Pidapipo was an easy inclusion when we were compiling the “sweets” chapter for Broadsheet Melbourne Food, our printed guide to the city’s best produce, from meat and vegetables to bread and coffee. We looked for quality above all else, prioritising the makers and retailers who’ve really dedicated themselves to their craft or cause.

That certainly describes Valmorbida, who also recently published her own book, Pidapipo: Gelato Eight Days A Week. She and her team make each product daily, using ingredients that skew local unless quality demands imports: pistachios from Sicily, hazelnuts from Piedmont, milk from Warrnambool, cheese from St Kilda’s La Formaggeria and honey from a hive on the roof. And rather than glass display cases, the gelato is stored in pozettis – lidded cylinders sunk into the counter. The Italian-designed insulated pots minimise oxidisation and keep the temperature consistent, allowing the gelato to be churned without adding stabilisers.

Thankfully, you don’t need Valmorbida’s dedication, expertise or pricey equipment to make this recipe – just a blender, a freezer and two spare hours.

Watermelon and mint granita
Granita all’anguria e menta

“Watermelon always reminds me of summer.

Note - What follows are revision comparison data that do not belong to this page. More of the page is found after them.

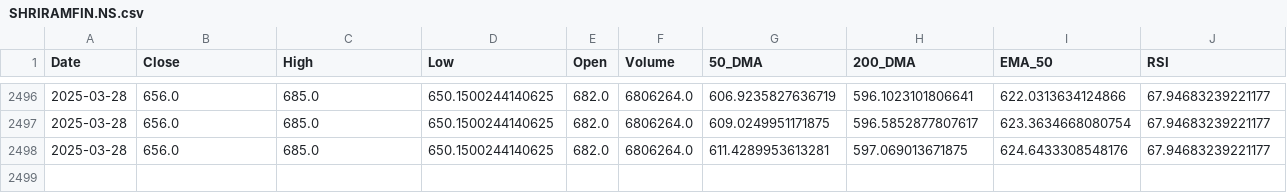
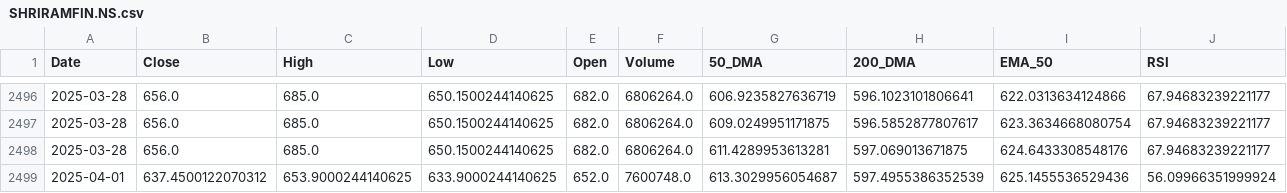
Before and after one commit to sohamdeshpande/dashboard, a CSV file: data/SHRIRAMFIN.NS.csv, drawn as a sheet; only a part is shown, gaps mark what is left out; rows hold the shown columns only; the diff names each change by its address in the sheet, - before the commit and + after, or states it on an @@ line.

Commit message:
Updated CSV with latest data on 2025-04-01

```diff
--- a/data/SHRIRAMFIN.NS.csv
+++ b/data/SHRIRAMFIN.NS.csv
+row 2499: 2025-04-01 | 637.4500122070312 | 653.9000244140625 | 633.9000244140625 | 652.0 | 7600748.0 | 613.3029956054687 | 597.4955386352539 | 625.1455536529436 | 56.09966351999924
```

My mother never liked it – which I always found weird – but she made sure it was always there in the fridge in summer. Watermelon is a classic granita flavour in Italy, and the watermelon/mint/ice combination here is very refreshing and perfect on its own, though if you want to get more adult, try forking some vodka or prosecco through it before serving. It’s important to pay attention while making granita to make sure you get the right slushy consistency. And eat it straight away – if you leave it in the freezer it’ll go rock hard.” – Lisa Valmorbida

Serves 4
500 grams seedless watermelon, cut into small chunks
300 grams filtered water
10 large mint leaves
200 grams caster sugar

1. Add the watermelon, water, mint and sugar to a bowl and blend with a hand-held blender until completely smooth.
2. Pour the mixture into a pre-cooled stainless steel tray and put into the freezer. Every 30 minutes, remove and break up the ice crystals with a fork. Do this until icy and easy to scoop (this should take about 2 hours). Serve.

This is an edited extract from Pidapipo: Gelato Eight Days A Week by Lisa Valmorbida, published by Hardie Grant Books (RRP $40). Available in stores nationally.

Take the hassle out of Christmas gifting. Our new book, Broadsheet Melbourne Food, is out now (RRP $29.95). Order online at or find it at all good bookstores.